The Quest’s monolithic diamond is extremely tough and chemically inert. This means the Quest can be used to compress hard, brittle solids at high forces without being damaged, and can also be used to test chemically reactive samples, meaning the instrument is incredibly versatile. The relatively large (1.8 mm) sample area of the ART surface also means adequate contact can be achieved, even when the sample is very small.
The Quest’s optics use Specac’s novel Synopti-Focal Array technology, which uses gold-coated optics alongside precisely shaped aspheric mirrors to provide the optimal angle of incidence on the ATR crystal and sample. This novel optical system provides exceptional IR transmission through a large wavelength range to provide data rich IR spectra.
The Quest’s pucks can be easily swapped depending on analysis needs. Four different versions are available:
- The ‘standard’ diamond puck for analysis in the mid-IR (7,800 – 400 cm-1)
- A diamond puck with an extended wavelength range for analysis in the mid to far-IR (10,000 – 40 cm-1)
- A Ge crystal puck for the analysis of samples which strongly absorb IR
- A ZnSe puck for the analysis of softer samples

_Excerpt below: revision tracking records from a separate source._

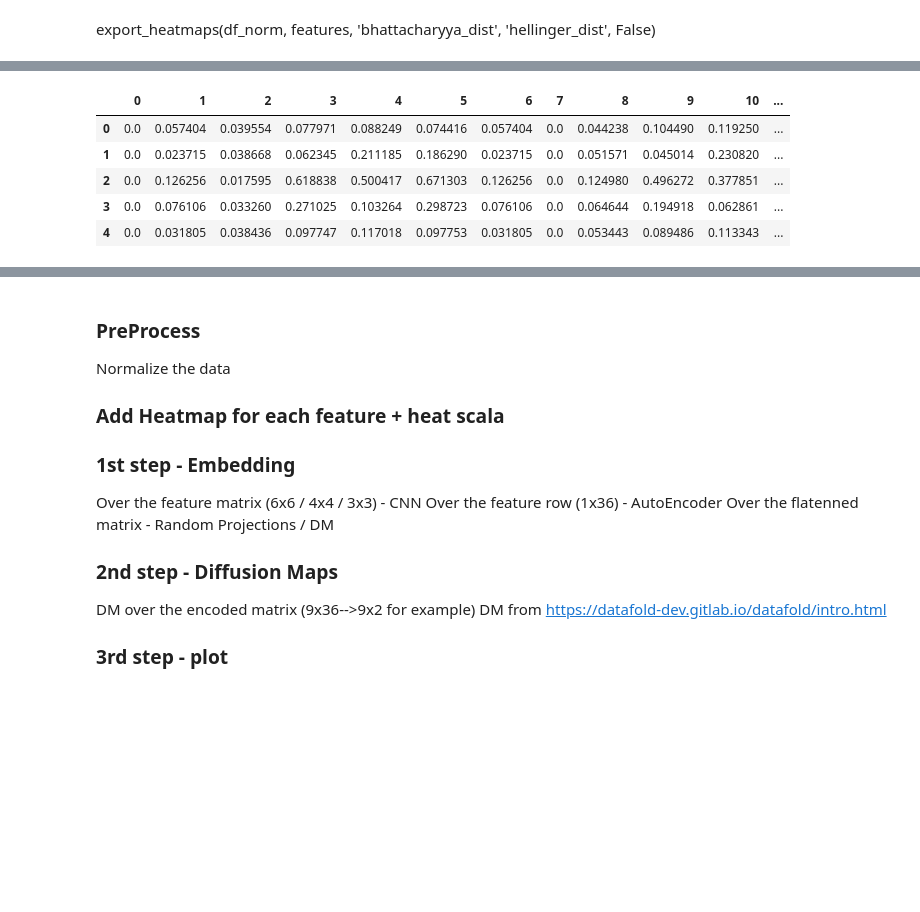
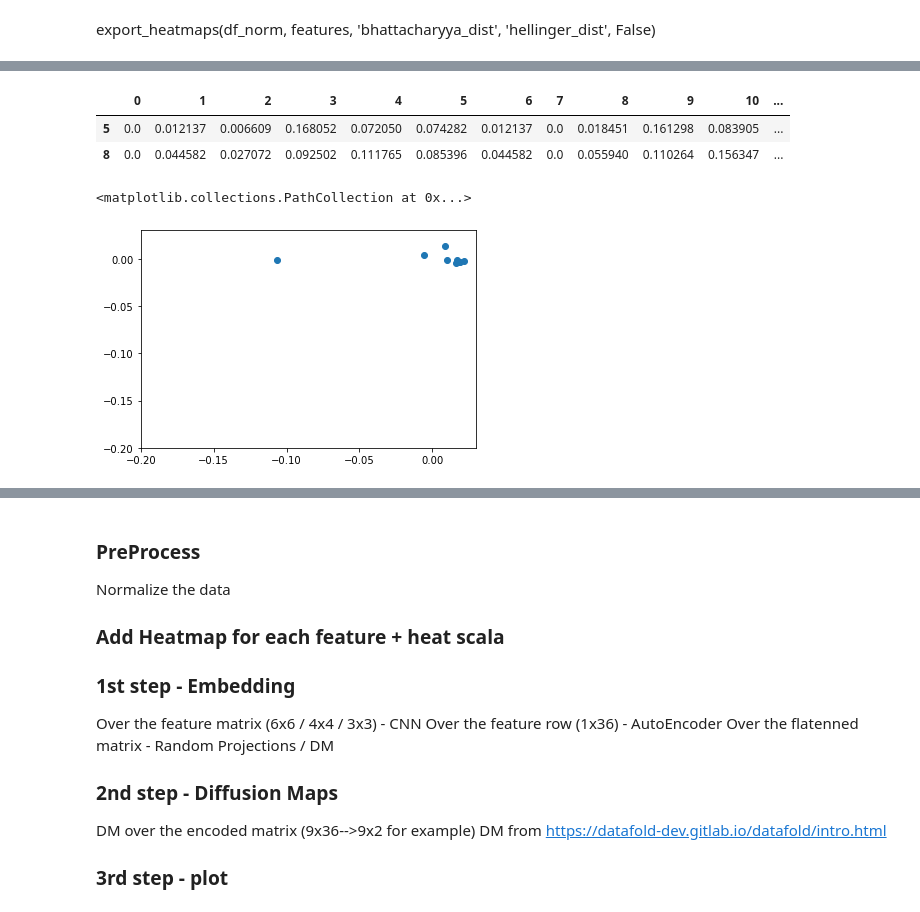
Before and after one commit to Omer-Hedvat/Thesis-TauTransformer, a Jupyter notebook: Omer's notebook.ipynb, the cells around one changed output, grey strips where cells are left out. Saved outputs shown, nothing was run; the diff lists cells and outputs as text; code cells hidden in the pictures; blank space fills up the shorter version.

Commit message:
start working w. diffusion maps

```diff
--- a/Omer's notebook.ipynb
+++ b/Omer's notebook.ipynb
@@ -206,4 +210,5 @@ export_heatmaps(df_norm, features, 'jm_dist', 'hellinger_dist', False)
 # %% [markdown]
 export_heatmaps(df_norm, features, 'bhattacharyya_dist', 'hellinger_dist', False)
 # %%
-df_dists, dist_dict = calc_dist('wasserstein_dist', df_norm, 'label')
+df_dists_wasser, dist_dict_wasser = calc_dist('wasserstein_dist', df_norm, 'label')
+df_dists_wasser.head(10)
@@ -210,9 +225,0 @@ df_dists, dist_dict = calc_dist('wasserstein_dist', df_norm, 'label')
-# %%
-df_dists.head()
-# %% [output]
-|  | 0 | 1 | 2 | 3 | 4 | 5 | 6 | 7 | 8 | 9 | 10 | ... |
-| 0 | 0.0 | 0.057404 | 0.039554 | 0.077971 | 0.088249 | 0.074416 | 0.057404 | 0.0 | 0.044238 | 0.104490 | 0.119250 | ... |
-| 1 | 0.0 | 0.023715 | 0.038668 | 0.062345 | 0.211185 | 0.186290 | 0.023715 | 0.0 | 0.051571 | 0.045014 | 0.230820 | ... |
-| 2 | 0.0 | 0.126256 | 0.017595 | 0.618838 | 0.500417 | 0.671303 | 0.126256 | 0.0 | 0.124980 | 0.496272 | 0.377851 | ... |
-| 3 | 0.0 | 0.076106 | 0.033260 | 0.271025 | 0.103264 | 0.298723 | 0.076106 | 0.0 | 0.064644 | 0.194918 | 0.062861 | ... |
-| 4 | 0.0 | 0.031805 | 0.038436 | 0.097747 | 0.117018 | 0.097753 | 0.031805 | 0.0 | 0.053443 | 0.089486 | 0.113343 | ... |
@@ -220,0 +226,17 @@ mydmap = diffusion_map.DiffusionMap.from_sklearn(n_evecs = 1, epsilon = 1.0, alp
+# %%
+df_dists_wasser.iloc[[5, 8], ]
+# %% [output]
+|  | 0 | 1 | 2 | 3 | 4 | 5 | 6 | 7 | 8 | 9 | 10 | ... |
+| 5 | 0.0 | 0.012137 | 0.006609 | 0.168052 | 0.072050 | 0.074282 | 0.012137 | 0.0 | 0.018451 | 0.161298 | 0.083905 | ... |
+| 8 | 0.0 | 0.044582 | 0.027072 | 0.092502 | 0.111765 | 0.085396 | 0.044582 | 0.0 | 0.055940 | 0.110264 | 0.156347 | ... |
+# %%
+eps_type='maxmin'#mean' #or maxmin
+alpha=1
+vec_wasser, egs_wasser, coordinates_wasser, dataList_wasser, epsilon_wasser = diffusionMapping(df_dists_wasser, alpha, eps_type, 1, dim=2)
+
+plt.xlim(-0.2, 0.03)
+plt.ylim(-0.2, 0.03)
+plt.scatter(coordinates_wasser[0], coordinates_wasser[1])
+# %% [output]
+<matplotlib.collections.PathCollection at 0x...>
+[figure, added]
```
Also changed, not shown: parts of 13 cells of this notebook, 1 other file.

Each ATR puck is held in place in a hard-wearing stainless steel puck bonded to a strong metallic seal which guarantees compatibility with a large range of samples. Pucks with both a planar and pellet shape are provided with the Quest to allow compatibility with samples of different shapes. When an anvil is not in use it can be kept on the Quest’s top plate.
Measurement repeatability is ensured by the use of a pressure tower, which clicks loudly when the selected pressure limit is reached. The arm can also be swung to the side to provide access to the puck, either for cleaning or exchanging.
The Benefits of a Monolithic Diamond
ATR accessories that use a diamond puck tend to come in one of two versions. There are pucks, such as the Quest, which use a monolithic diamond crystal and there are others, which use an optical element, such as ZnSe, coated with a thin diamond wafer.
The latter are not preferable as they tend to be quite fragile under direct loads. The support material limits the wavelength range they can work at, they can be de-laminated (which would introduce erroneous results) and they show diminished diamond absorption features (between 2,000 and 2,500 cm-1) as the diamond layer is so thin.
On the other hand, monolithic diamond pucks are far more durable and harder, meaning they can be used to compress even hard solids with little risk of damage. They also provide better results and have an extremely wide wavelength range for transmission, which spans from 10,000 to 40 cm-1.
The Benchmark BaseplateTM
The Benchmark Baseplate system allows the Quest to be moved from one instrument to another in the laboratory with minimal effort. The Baseplate is an interface between the Quest and the instrument, which is securely attached to the Quest via only a single screw. The Baseplate makes it easier to switch between instruments and is specific to instrument models. When ordering a Quest, users should specify the spectrometer (or similar) that they are using.
This information has been sourced, reviewed and adapted from materials provided by Specac.
For more information on this source, please visit Specac.